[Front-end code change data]
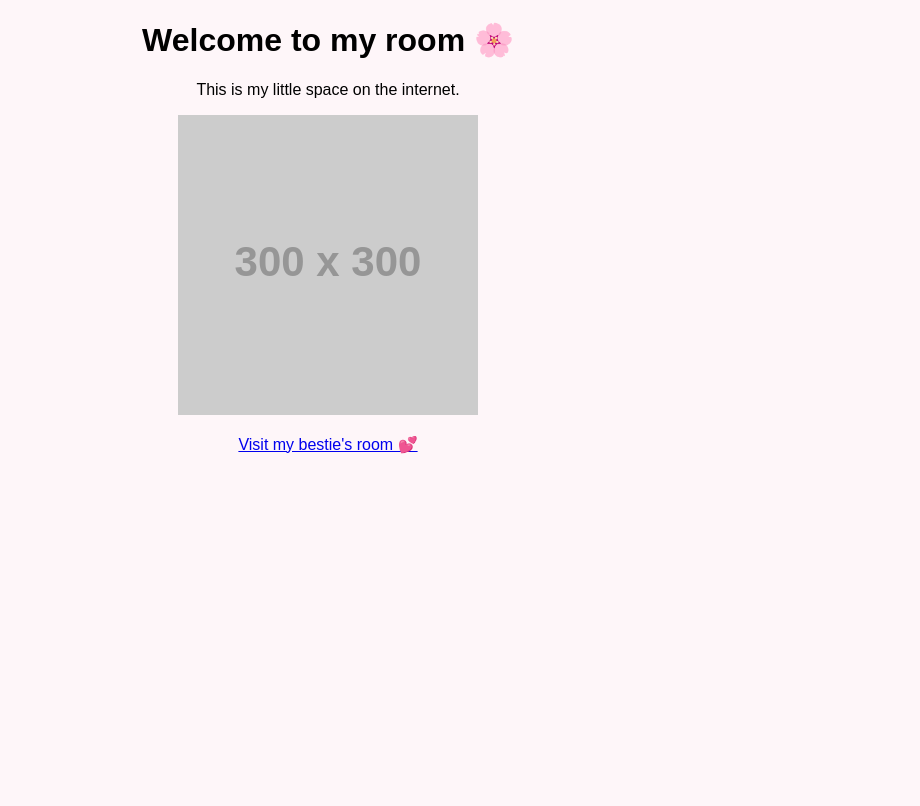
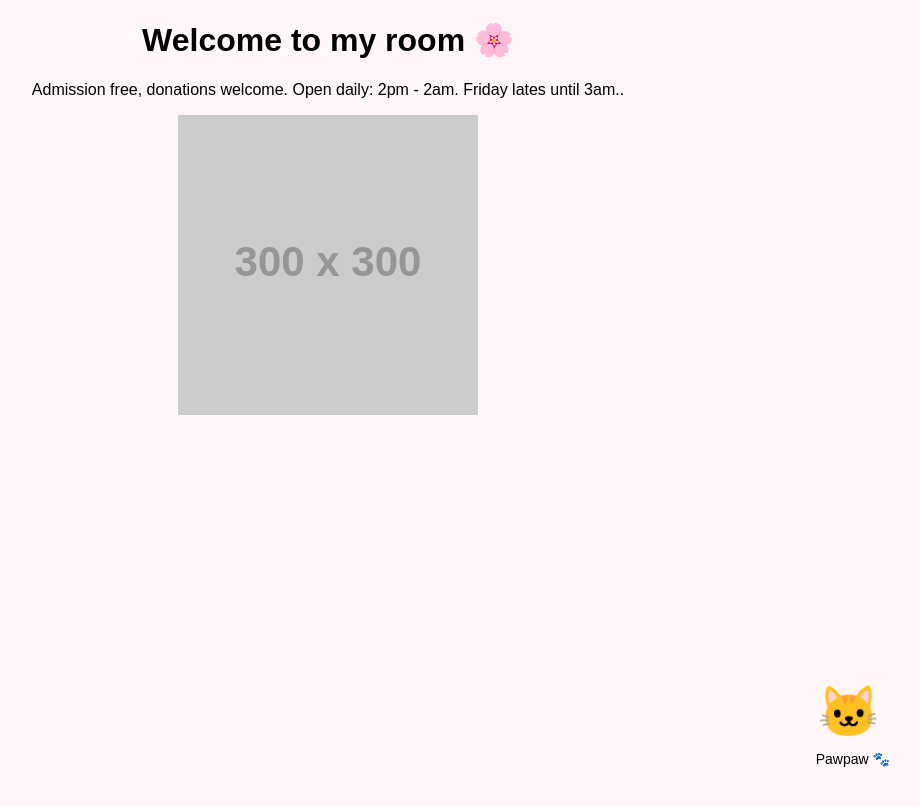
Before and after one commit to ivyivyes/ivyivyes, a plain HTML site: page index.html in a window 1280 px wide. Shown: the whole page, without its empty margins (312-1232 px from the left). Drawn offline with Linux system fonts and the light colour scheme; placeholder pictures from the web are drawn by us.

Commit message:
Update index.html

```diff
--- a/index.html
+++ b/index.html
@@ -4,18 +4,24 @@
   <title>Ivy's Room</title>
 </head>
 
-<body style="background-color: #fef6f9; text-align: center; font-family: sans-serif;">
+<body style="background-color: #fef6f9; text-align: center; font-family: sans-serif; position: relative; height: 100vh;">
 
   <h1>Welcome to my room 🌸</h1>
 
-  <p>This is my little space on the internet.</p>
+  <p>Admission free, donations welcome. Open daily: 2pm - 2am. Friday lates until 3am..</p>
 
   <img src="https://via.placeholder.com/300" />
 
-  <p>
-    <a href="https://eveneveno.github.io/lnxu/moodboard.html">
-      Visit my bestie's room 💕
-    </a>
+  <!-- Pawpaw 🐱 -->
+  <a href="https://eveneveno.github.io/lnxu/moodboard.html"
+     style="position:absolute; bottom:80px; right:80px; font-size:50px; text-decoration:none; transition: transform 0.2s;"
+     onmouseover="this.style.transform='scale(1.2)'"
+     onmouseout="this.style.transform='scale(1)'">
+    🐱
+  </a>
+
+  <p style="position:absolute; bottom:40px; right:70px; font-size:14px;">
+    Pawpaw 🐾
   </p>
 
 </body>
```
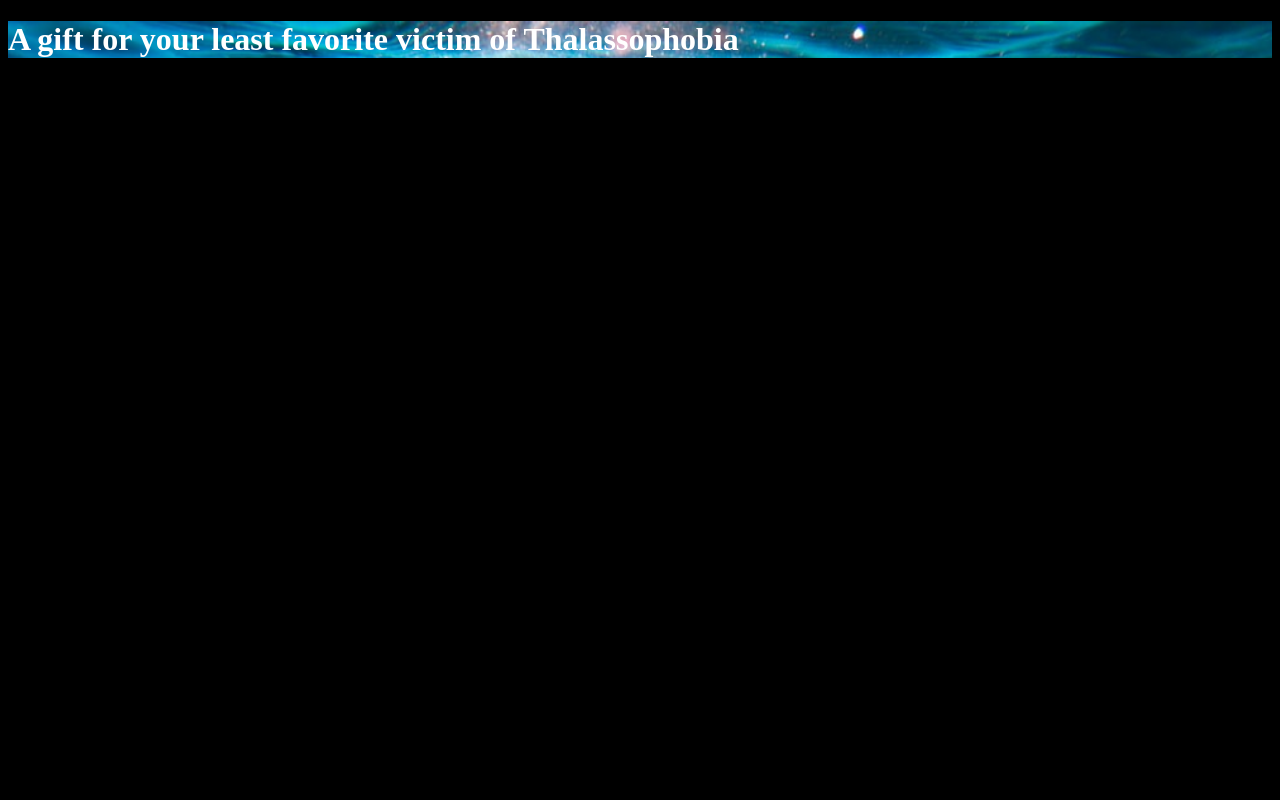
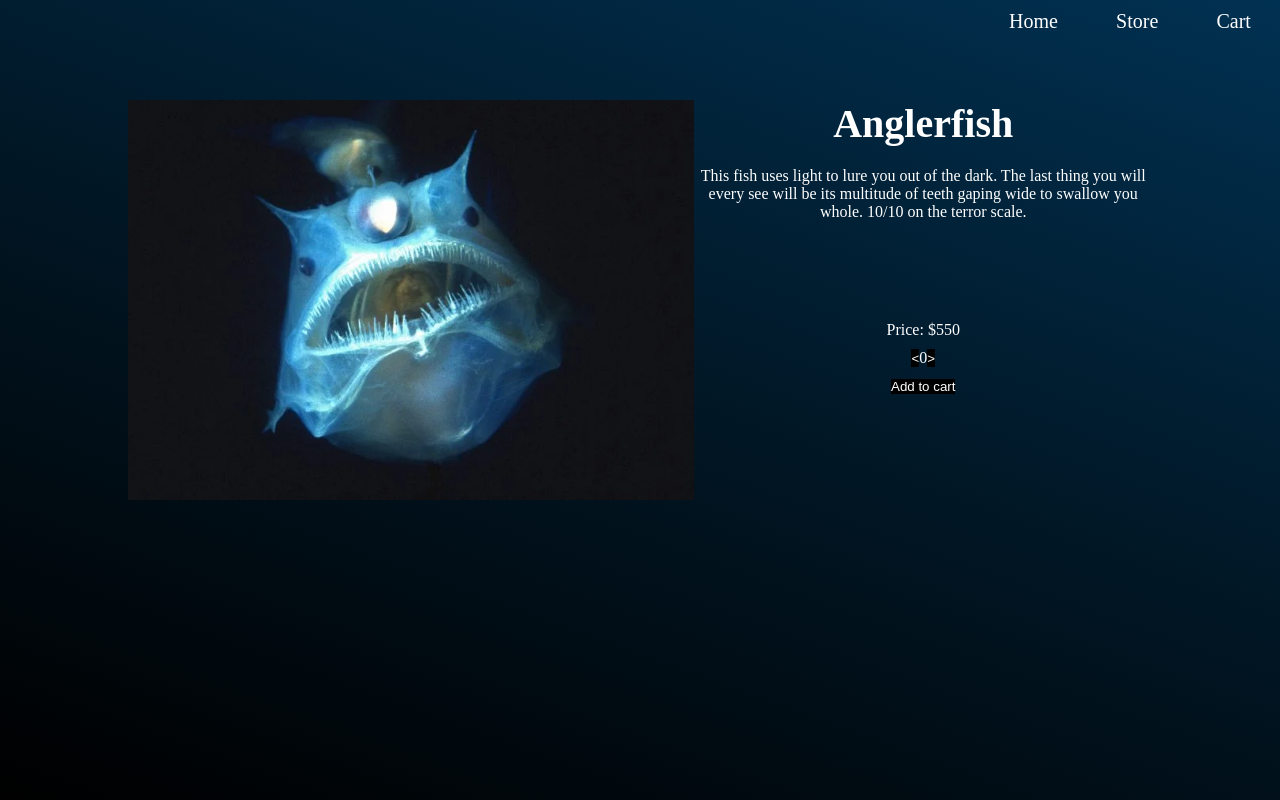
Before and after one commit to E-Kittle/shopping-cart, a React (Create React App) app: page / in a window 1280 px wide. Built offline with nearby package versions, Linux system fonts and the light colour scheme.

Commit message:
added background css and basic layout changes

```diff
--- a/src/App.js
+++ b/src/App.js
@@ -1,9 +1,13 @@
 import Home from './components/Home';
+import Store from './components/Store';
+import Nav from './components/Nav';
+import './style/generic.css'
 
 function App() {
   return (
-    <div className="App">
-      <Home />
+    <div className="App page-wrapper">
+      <Nav />
+      <Store />
     </div>
   );
 }
--- a/src/components/Item.js
+++ b/src/components/Item.js
@@ -0,0 +1,33 @@
+import React from 'react';
+import '../style/Store.css'
+
+const Item = (props) => {
+    const { item } = props;
+
+    return (
+        <div className='item-page'>
+            <img src={item.url} alt='failed'></img>
+            <div className='item-data'>
+                <h1>{item.name}</h1>
+                <p>{item.description}</p>
+            <div className='item-cta'>
+                <p>Price: ${item.price}</p>
+                <form>
+                    <div className='purchase-qty-wrapper'>
+                        <button id='increment'>&lt;</button>
+                        <p className='item-quantity'>0</p>
+                        <button id='decrement'>&gt;</button>
+                    </div>
+
+                    <button type='submit' className='purchase-button'>Add to cart</button>
+                </form>
+            </div>
+            </div>
+        </div>
+    )
+
+
+}
+
+
+export default Item;
--- a/src/components/Nav.js
+++ b/src/components/Nav.js
@@ -0,0 +1,22 @@
+import React from 'react';
+import '../style/App.css'
+
+const Nav = (props) => {
+
+
+    return (
+        <nav>
+            <ul className='nav-list'>
+                <li><a href='#'>Home</a></li>
+                <li><a href='#'>Store</a></li>
+                {/* Add an image for cart later */}
+                <li><a href='#'>Cart</a></li>
+            </ul>
+        </nav>
+    )
+
+
+}
+
+
+export default Nav;
--- a/src/components/Store.js
+++ b/src/components/Store.js
@@ -0,0 +1,21 @@
+import React from 'react';
+import Item from './Item';
+
+const Store = () => {
+
+    // For each item, we need to display a title, the image, a description, and a price
+
+    const storeItems = [{name: 'Anglerfish', url:'/images/anglerfish.webp', description: 'This fish uses light to lure you out of the dark. The last thing you will every see will be its multitude of teeth gaping wide to swallow you whole. 10/10 on the terror scale.', price:550.00}]
+    return (
+        <div>
+            {storeItems.map( item => {
+                return <Item item={item} />
+            })}
+        </div>
+    )
+
+
+}
+
+
+export default Store;
--- a/src/style/App.css
+++ b/src/style/App.css
@@ -1,5 +1,36 @@
+/* This css file contains styling for the basic layout (App.css) and for the nav element */
+
+
 * {
     box-sizing: border-box;
     margin: 0;
     padding: 0;
 }
+
+body {
+    /* background: linear-gradient(200deg, #013152, #011624, #000000);
+    height: 100vh; */
+}
+
+
+nav {
+    background-color: rgba(0, 0, 0 , 0);
+    min-height: 100px;
+    display: flex;
+    padding-top: 10px;
+    flex-direction: row-reverse;
+}
+
+nav ul {
+    display: flex;
+    list-style: none;
+    width: 300px;
+    justify-content: space-around;
+}
+
+a {
+    text-decoration: none;
+    color: white;
+    font-size: 20px;
+
+}
--- a/src/style/Home.css
+++ b/src/style/Home.css
@@ -4,7 +4,7 @@ body {
 }
 
 .hero-container {
-    background-image: url(/public/images/deep-sea.jpeg);
+    /* background-image: url(/images/deep-sea.jpeg);
     background-repeat: no-repeat;
-    background-size: cover;
+    background-size: cover; */
 }
--- /dev/null
+++ b/src/style/Store.css
@@ -0,0 +1,39 @@
+.item-page {
+    display: flex;
+    height: 80vh;
+    width: 80%;
+    margin: 0 auto;
+    /* border: solid; */
+}
+
+.item-page img {
+    object-fit:cover;
+    height: 400px;
+}
+
+.item-page .item-data {
+    width: 50%;
+    text-align: center;
+}
+
+.item-data h1 {
+    font-size: 40px;
+    margin-bottom: 20px;
+}
+
+.item-cta {
+    margin-top: 100px;
+}
+
+.purchase-qty-wrapper {
+    display: flex;
+    justify-content: center;
+    padding: 10px 0;
+}
+
+form button {
+    /* border: solid #013152 2px; */
+    border: none;
+    background-color: #000000;
+    color: white;
+}
--- /dev/null
+++ b/src/style/generic.css
@@ -0,0 +1,4 @@
+.page-wrapper{
+    background: linear-gradient(200deg, #013152, #011624, #000000);
+    height: 100vh;
+}
```
Also changed, not shown: 1 other file (tests, documents, lock files or other folders).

The task
All lines above that include the word "import" should be located and copied.

Response to the task
 import Home from './components/Home';
+import Store from './components/Store';
+import Nav from './components/Nav';
+import './style/generic.css'
+import React from 'react';
+import '../style/Store.css'
+import React from 'react';
+import '../style/App.css'
+import React from 'react';
+import Item from './Item';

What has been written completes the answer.